The question remains, therefore, whether McIntire's quitclaim deed to the trustee for American States constitutes a discharge under the "or otherwise" provision stated above. If so, Cook would similarly be relieved of his liability as principal obligor to American States.

It is my view of the law that McIntire's quitclaim deed to Mark Gray, Trustee for American States, for $1.00 and "other valuable consideration," which caused American States to dismiss the pending lawsuit against McIntire, discharged McIntire's liability to American States by operation of law. In support of this, it is well settled that intention of the parties, absent an express agreement, is evidenced by their actions, the surrounding circumstances, and implications. Indianapolis Real Estate Board v. Willson (1933) 98 Ind. App. 72, 187 N.E. 400. Therefore, the dismissal of the lawsuit against McIntire coupled with the rendering of the quit-claim deed for consideration can be construed prima facie as one act. Manifestly, a binding agreement resulted which discharged McIntire from further liability. This, in turn, was sufficient to discharge Cook. IC 1971, XX-X-X-XXX, supra.

NO MERGER TOOK PLACE BY THE ACCEPTANCE OF THE DEED FROM McINTIRE

It is unnecessary to the result herein reached to determine whether the legal and equitable titles to the land in question merged upon transfer to American States' trustee. However, because the primary opinion purports to overrule longstanding Indiana law on this point, I respectfully submit that my colleagues err in attempting to do so. Appellee correctly points to Chase et al. v. Van Meter (1894) 140 Ind. 321, 333, 39 N.E. 455, 459, as enunciating the law of this state:

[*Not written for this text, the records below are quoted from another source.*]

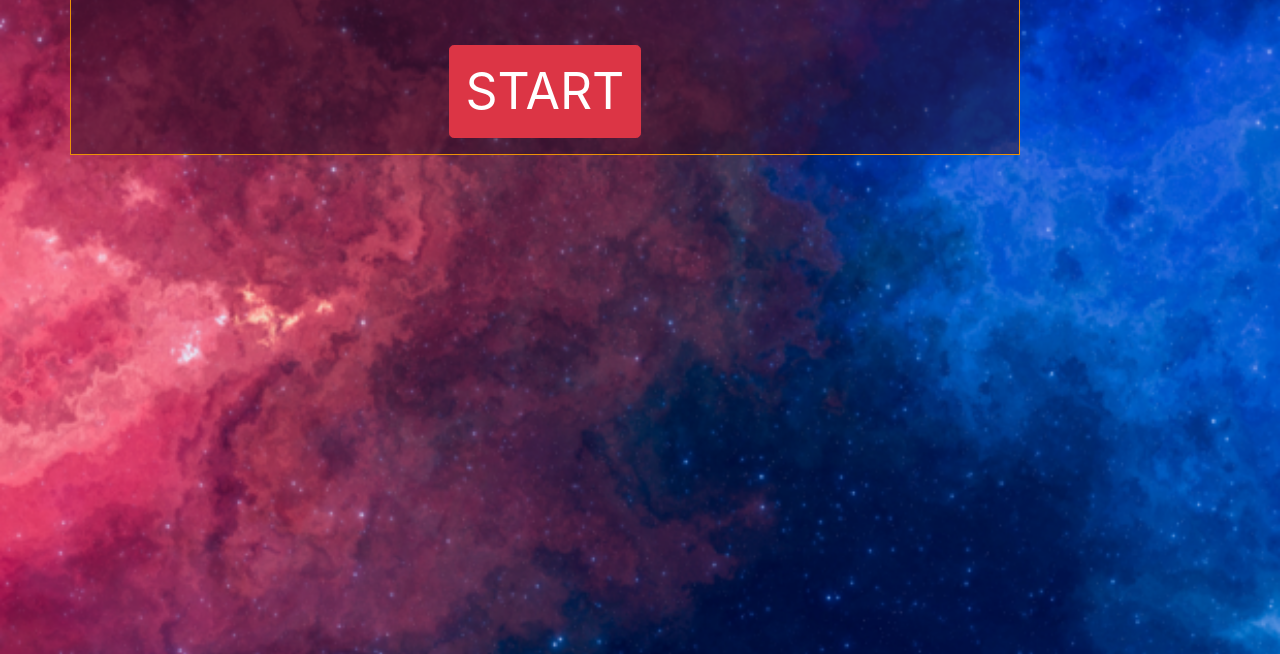
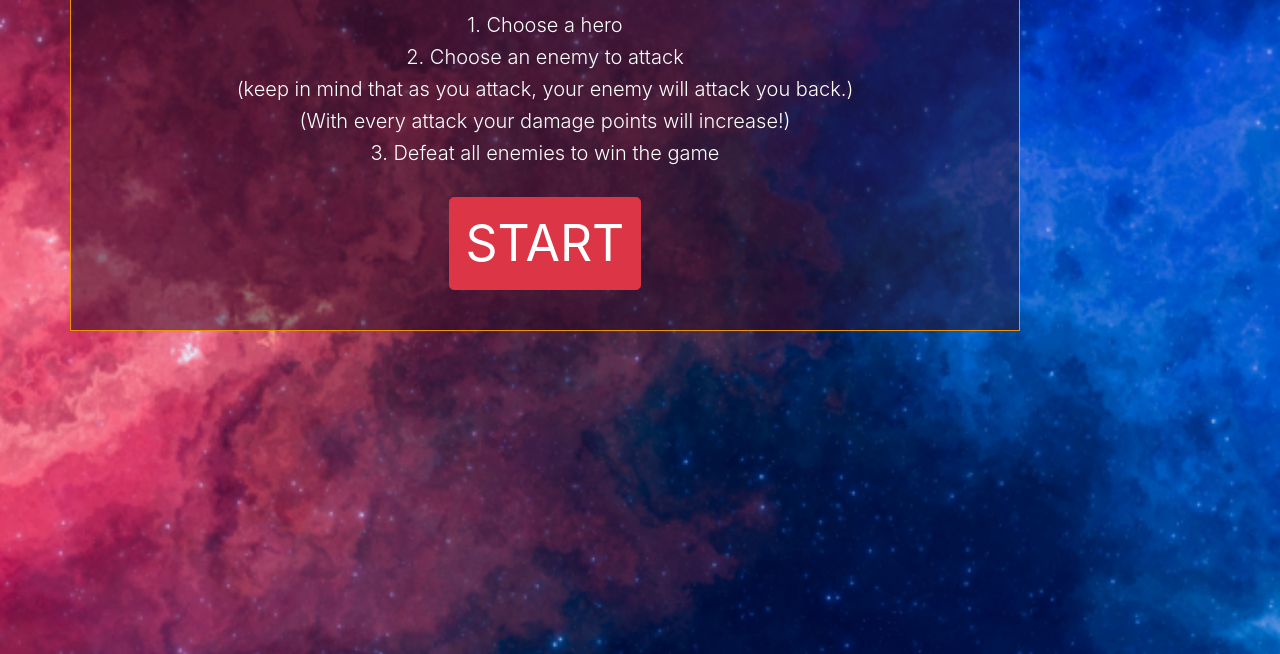
Before and after one commit to jordanmccollam/unit-4-game, a plain HTML site: page index.html in a window 1280 px wide. Shown: the part 146-800 px from the top of the page. Drawn offline with nearby package versions, Linux system fonts and the light colour scheme.

Commit message:
added instructions, full and working game V3

```diff
--- a/assets/javascript/game.js
+++ b/assets/javascript/game.js
@@ -62,7 +62,7 @@ $(document).ready(function() {
     // ***********************
     function reset() {
         // Hide ALL screens
-        $(".start-screen, .instructions, .versus-heading, .good-characters, .bad-side").addClass("d-none");
+        $(".start-screen, .instructions, .versus-heading, .good-characters, .bad-side, .instructions-screen").addClass("d-none");
         // Move ALL characters to starting positions
         $(".good-characters").append(capBtn, spidermanBtn, ironmanBtn);
         $(".evil-characters").append(lokiBtn, ultronBtn, thanosBtn);
--- a/index.html
+++ b/index.html
@@ -27,14 +27,30 @@
                 <!-- HEADING -->
                 <div class="row">
                     <div class="col-12">
-                        <h2 class="display-3 text-logo pb-3 text-center heading">AVENGERS RPG</h2>
+                        <h1 class="display-3 text-logo pb-3 text-center heading">AVENGERS RPG</h1>
                     </div>
                 </div>
 
                 <!-- STARTING SCREEN -->
                 <div class="row start-screen">
+                    <div class="col-12 text-center mt-3">
+                            <h2 class="display-4 text-white">1. Choose a hero</h2>
+                            <h2 class="display-4 text-white">2. Choose an enemy to attack</h2>
+                            <h2 class="display-4 text-white">(keep in mind that as you attack, your enemy will attack you back.)</h2>
+                            <h2 class="display-4 text-white">(With every attack your damage points will increase!)</h2>
+                            <h2 class="display-4 text-white">3. Defeat all enemies to win the game</h2>
+                        <button class="btn btn-lg btn-danger start-btn my-4">START</button>
+                    </div>
+                </div>
+                <!-- Instructions SCREEN -->
+                <div class="row instructions-screen">
                     <div class="col-12 text-center">
-                        <button class="btn btn-lg btn-danger mt-5 start-btn">START</button>
+                        <h2 class="display-4 text-white">1. Choose a hero</h2>
+                        <h2 class="display-4 text-white">2. Choose an enemy to attack</h2>
+                        <h2 class="display-4 text-white">(keep in mind that as you attack, your enemy will attack you back.)</h2>
+                        <h2 class="display-4 text-white">(With every attack your damage points will increase!)</h2>
+                        <h2 class="display-4 text-white">3. Defeat all enemies to win the game</h2>
+                        <button class="btn btn-lg btn-danger start-btn">Got it!</button>
                     </div>
                 </div>
 
```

"The true test of merger is the intention of the party, either expressed or implied. If the intention has not been expressed, it will be sought for and ascertained in all the circumstances of the transaction. If it appears from all the circumstances to be for the benefit of the party acquiring both interests that merger shall not take place, but that the equitable or lesser estate shall be kept alive, then his intention that such a result will follow will be presumed, and equity will carry it into execution by preventing a merger. If, from all the circumstances, a merger would be disadvantageous to the party, then his intention that it should not result will be presumed." (Emphasis supplied)

As clearly stated in Chase, if a merger would be disadvantageous to the party acquiring both interests, then no merger will take place.

It is not the province of this court to overrule the settled law articulated in Chase, supra. For this reason, I disagree with my colleagues' attempt to overrule this authority, no matter how well intentioned and "equitable" such action may appear. Moreover, as indicated earlier, this point is not essential to the result reached in the primary opinion. To hold that Cook was discharged by operation of law, we need only consider the legal effect of the quit-claim from McIntire to American States' trustee, Gray, coupled with American States' dismissal of the lawsuit against McIntire. This is sufficient under the law of the State of Indiana to support the conclusion that Cook is no longer liable to American States, and is the sole basis of my concurrence.

BUCHANAN, J., concurs.

NOTES

[1] The law in Indiana does not state, as appellant contends, that the land is always the primary fund for satisfaction of the mortgage debt. The remedy of the mortgagee is confined to the land only "[w]hen there is no express agreement in the mortgage, nor any separate instrument given for the payment of the sum secured thereby." IC 1971, XX-X-XX-X, being Ind. Ann. Stat. § 3-1813 (Burns 1968); Cross v. Burns (1861) 17 Ind. 441; McLochlin v. Miller (1966) 139 Ind. App. 443, 217 N.E.2d 50.